I only post for my holdings, but they’re as accurate as I can make them. The symbols are; ACSF, AGD, ARCC, ARR, AWP, BDCL, BDJ, BFK, BGH, BKN, BTA, BXMX, CEFL, CLM, CRF, CSQ, CXE, DFP, DHF, DHY, DIAX, EAD, ECC, EVN, FFC, FHY, FIF, FLC, FPF, GAIN, GLAD, GOF, GUT, HIX, HPF, HPI, HPS, HYB, IVH, JPC, JPI, JPS, KIO, LDP, LEO, MAIN, MAV, MFM, MHI, MITT, MORL, NAD, NEWT, NHF, NRO, NRZ, NVG, NYMTN, NZF, OAKS, OIA, ORC, OXLC, PDT, PFD, PFO, PHK, PHT, PMF, PML, PMM, PMX, PSEC, PSF, QQQX, RA, REML, RFI, RNP, RQI, SAR, SCM, SPXX, STK, TICC, TLI, TPZ, TWO, & UTF. Quite a list, eh? (89 total issues held; 16 common stocks, 4 ETNs, 1 preferred share, and 68 CEFs, of which 17 are tax-free muni CEFs.) Most pay monthly! Only ARCC, BDCL, BXMX, DIAX, MITT, NEWT, NRZ, NYMTN, OXLC, QQQX, SAR, SPXX, STK, TICC, & TWO pay quarterly.
This series of blog posts is issued `weekly, but since the majority of our holdings pay dividends near the end and/or beginning of the month it may not always warrant a publishing blitz. There are usually 6 posts in the series when posted. The sharebuilder updates are issued roughly twice a month. The withdrawal update is issued monthly. I think you should try to catch all 6, plus the sharebuilder updates and/or the monthly withdrawal update if you’re so inclined. Occasionally I’ll throw something else up for ridicule or admiration like my recent final posting about “Profiting from Preferreds”, so feel free to be entertained!
Of course, if something major happens I might be tempted to throw something up about that. Or not. Like the recession, depression, World War III, or whatever…
From now on I will make sharebuilder investments twice each month (Usually on the 1st & 3rd Tuesday) using 6 of the 12 monthly ‘free’ trade credits for each “investment day”, with additional trades (if any) under the AIP plan costing $1 each. I will be investing proportionately. It’s all shown on the ind-PandA, Roth-P, & Roth-A account tab.

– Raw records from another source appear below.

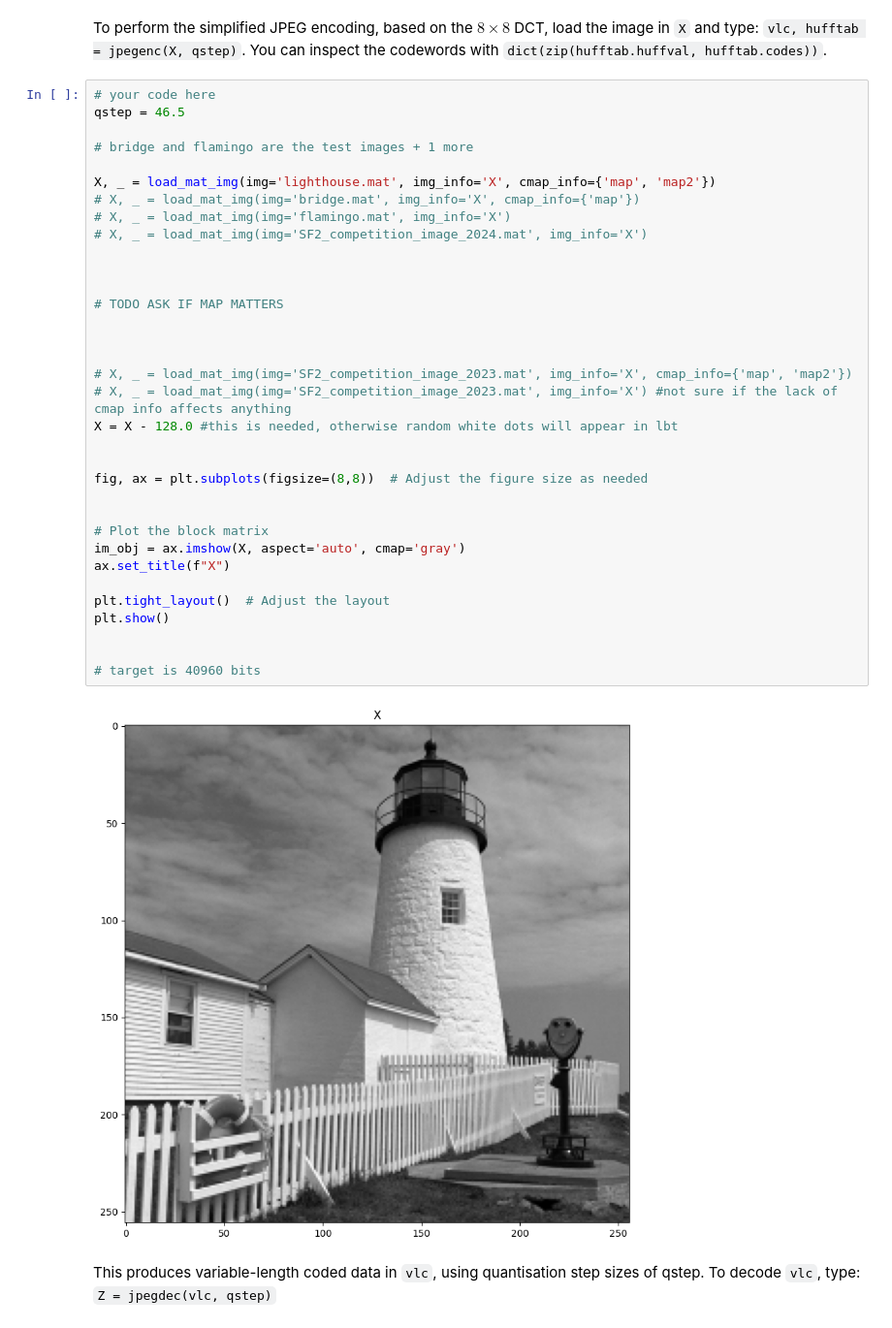
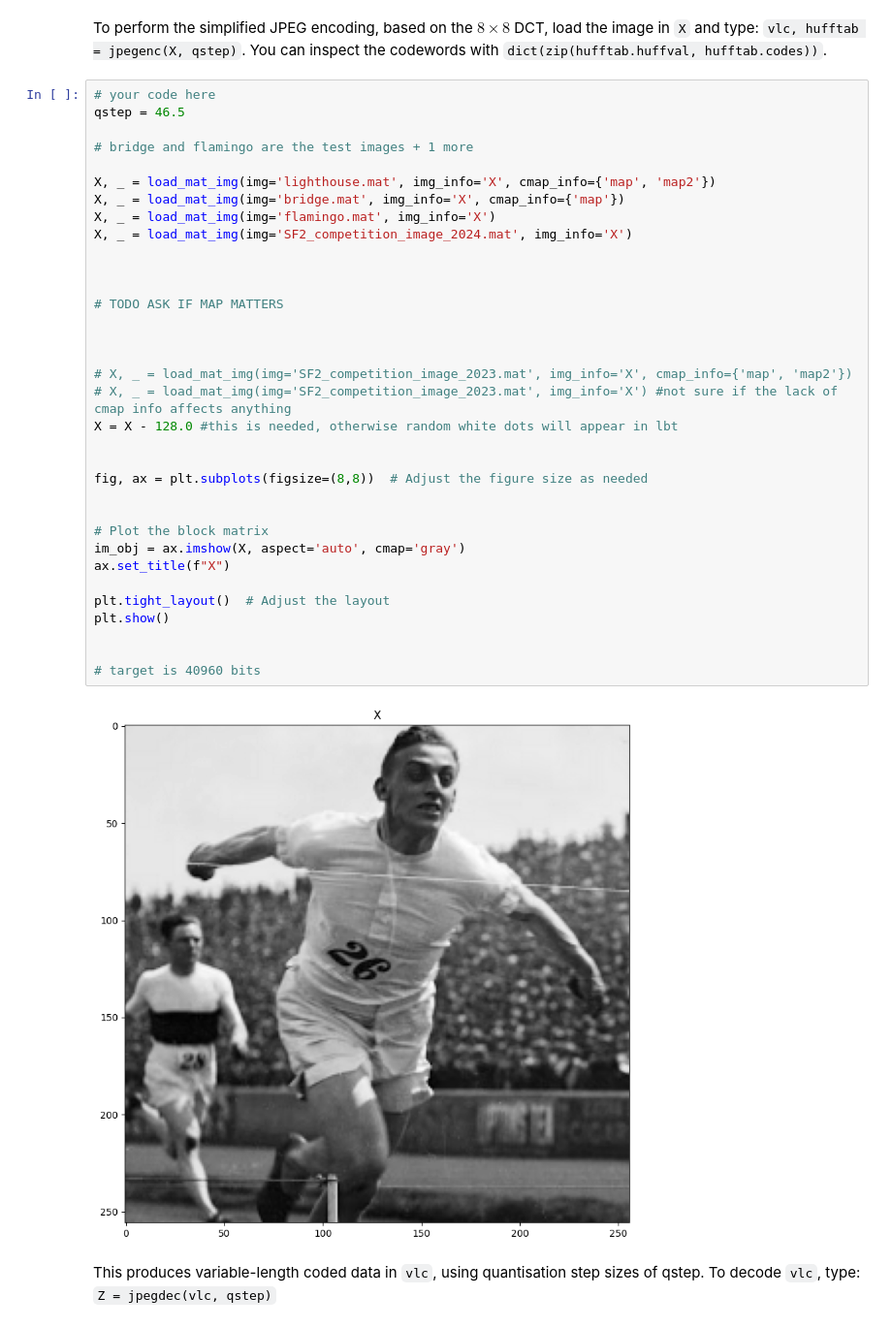
Before and after one commit to AndrewKeYanzhe/cued_sf2_lab-master, a Jupyter notebook: 12-huffman_2LayerDCT.ipynb, the cells around one changed output. Shown at 97% size. Drawn from its saved outputs; the diff is of its cells as text.

```diff
--- a/12-huffman_2LayerDCT.ipynb
+++ b/12-huffman_2LayerDCT.ipynb
@@ -125,37 +125,37 @@ You can inspect the codewords with `dict(zip(hufftab.huffval, hufftab.codes))`.
 qstep = 46.5
 
 # bridge and flamingo are the test images + 1 more
 
 X, _ = load_mat_img(img='lighthouse.mat', img_info='X', cmap_info={'map', 'map2'})
-# X, _ = load_mat_img(img='bridge.mat', img_info='X', cmap_info={'map'})
-# X, _ = load_mat_img(img='flamingo.mat', img_info='X')
-# X, _ = load_mat_img(img='SF2_competition_image_2024.mat', img_info='X')
+X, _ = load_mat_img(img='bridge.mat', img_info='X', cmap_info={'map'})
+X, _ = load_mat_img(img='flamingo.mat', img_info='X')
+X, _ = load_mat_img(img='SF2_competition_image_2024.mat', img_info='X')
 
 
 
 # TODO ASK IF MAP MATTERS
 
 
 
 # X, _ = load_mat_img(img='SF2_competition_image_2023.mat', img_info='X', cmap_info={'map', 'map2'})
 # X, _ = load_mat_img(img='SF2_competition_image_2023.mat', img_info='X') #not sure if the lack of cmap info affects anything
 X = X - 128.0 #this is needed, otherwise random white dots will appear in lbt
 
 
 fig, ax = plt.subplots(figsize=(8,8))  # Adjust the figure size as needed
 
 
 # Plot the block matrix
 im_obj = ax.imshow(X, aspect='auto', cmap='gray')
 ax.set_title(f"X")
 
 plt.tight_layout()  # Adjust the layout
 plt.show()
 
 
 # target is 40960 bits
 # %% [output]
-[figure, old version]
+[figure, new version]
 # %% [markdown]
 This produces variable-length coded data in `vlc`, using quantisation step sizes of qstep.  To decode `vlc`, type:  `Z = jpegdec(vlc, qstep)`
 # %%
```
Also changed, not shown: parts of 3 cells of this notebook, 1 other file.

(NOTE: This will soon change. I will be transferring most of our holdings from Capital One Investing to Merrill Edge on or about mid-March, 2018.
Anyway, let’s continue with a look at the dates;

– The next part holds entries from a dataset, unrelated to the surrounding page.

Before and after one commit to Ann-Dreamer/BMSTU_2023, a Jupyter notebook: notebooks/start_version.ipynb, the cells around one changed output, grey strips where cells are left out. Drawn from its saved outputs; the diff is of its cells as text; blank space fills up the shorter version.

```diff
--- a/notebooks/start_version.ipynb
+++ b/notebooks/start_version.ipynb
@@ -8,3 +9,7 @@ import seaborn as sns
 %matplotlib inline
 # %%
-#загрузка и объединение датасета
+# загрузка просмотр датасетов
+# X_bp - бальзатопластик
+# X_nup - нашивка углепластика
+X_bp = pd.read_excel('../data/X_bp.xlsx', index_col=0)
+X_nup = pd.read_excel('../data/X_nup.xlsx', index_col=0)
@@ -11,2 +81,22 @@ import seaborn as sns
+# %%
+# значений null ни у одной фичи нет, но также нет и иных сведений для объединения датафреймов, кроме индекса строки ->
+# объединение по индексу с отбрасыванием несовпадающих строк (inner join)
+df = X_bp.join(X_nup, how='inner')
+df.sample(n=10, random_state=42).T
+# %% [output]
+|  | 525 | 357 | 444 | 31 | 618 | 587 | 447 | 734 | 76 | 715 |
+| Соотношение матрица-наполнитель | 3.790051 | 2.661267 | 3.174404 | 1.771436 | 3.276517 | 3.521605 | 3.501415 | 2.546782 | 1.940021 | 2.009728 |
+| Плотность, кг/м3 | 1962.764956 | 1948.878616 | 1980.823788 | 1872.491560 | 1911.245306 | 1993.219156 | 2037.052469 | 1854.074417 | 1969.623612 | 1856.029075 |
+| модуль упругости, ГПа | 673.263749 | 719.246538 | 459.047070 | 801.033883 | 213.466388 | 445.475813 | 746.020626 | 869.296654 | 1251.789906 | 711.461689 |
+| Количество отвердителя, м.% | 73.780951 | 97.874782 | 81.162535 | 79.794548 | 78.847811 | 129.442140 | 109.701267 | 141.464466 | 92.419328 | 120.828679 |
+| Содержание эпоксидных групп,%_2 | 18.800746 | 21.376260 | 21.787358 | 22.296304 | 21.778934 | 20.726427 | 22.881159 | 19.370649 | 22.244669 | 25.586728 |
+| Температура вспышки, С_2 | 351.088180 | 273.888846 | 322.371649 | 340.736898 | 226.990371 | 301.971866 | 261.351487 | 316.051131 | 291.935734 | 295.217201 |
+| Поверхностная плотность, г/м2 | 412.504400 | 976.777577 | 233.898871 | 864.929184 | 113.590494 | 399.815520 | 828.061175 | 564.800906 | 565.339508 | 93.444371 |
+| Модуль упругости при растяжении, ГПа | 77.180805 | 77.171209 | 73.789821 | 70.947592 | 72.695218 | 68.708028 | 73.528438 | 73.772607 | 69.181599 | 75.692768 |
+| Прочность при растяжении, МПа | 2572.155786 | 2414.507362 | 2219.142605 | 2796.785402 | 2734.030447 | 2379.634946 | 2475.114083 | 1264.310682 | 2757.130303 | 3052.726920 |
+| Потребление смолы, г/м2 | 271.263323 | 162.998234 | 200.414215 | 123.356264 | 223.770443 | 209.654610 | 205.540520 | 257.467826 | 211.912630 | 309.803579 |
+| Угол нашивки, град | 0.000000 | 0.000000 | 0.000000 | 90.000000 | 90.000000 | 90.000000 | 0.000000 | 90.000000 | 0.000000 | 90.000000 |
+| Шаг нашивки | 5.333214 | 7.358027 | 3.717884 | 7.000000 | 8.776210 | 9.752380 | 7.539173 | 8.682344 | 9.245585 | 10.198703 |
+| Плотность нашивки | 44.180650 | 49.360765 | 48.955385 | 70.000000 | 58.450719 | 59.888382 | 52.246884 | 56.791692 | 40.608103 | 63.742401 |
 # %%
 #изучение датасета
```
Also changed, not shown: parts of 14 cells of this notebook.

The most up-to-date method to view our holdings and expected dividends is to click here (will open in a new window).
Here’s a look at the dates spreadsheet, showing the ex-dividend and pay dates of each dividend (also shown on the calendar). I sometimes use info like this to time purchases or sales after a stock goes ex-dividend, due to the anticipated drop in stock price, or to make sure I own a stock before the ex-dividend date to ensure I am entitled to the dividend. I mainly use it to keep track of the dates and amounts of the dividend. YMMV!
Look on the right side and you’ll see a chart (table) sorted by last declared ex-dividend dates.
This is that table;
But, as always, “Don’t be hasty” as Treebeard would say. 😉
PLEASE TAKE NOTE AND REMEMBER THIS!
I’m not telling anyone to buy anything or giving anyone any advice, because that’s illegal. You see, I have no letters after my name, like RIA, CFA, etc. I SIMPLY DO NOT GIVE ADVICE. I only tell (and show!) what I do. You, like me, are all alone in this.
And remember, always do your own due diligence!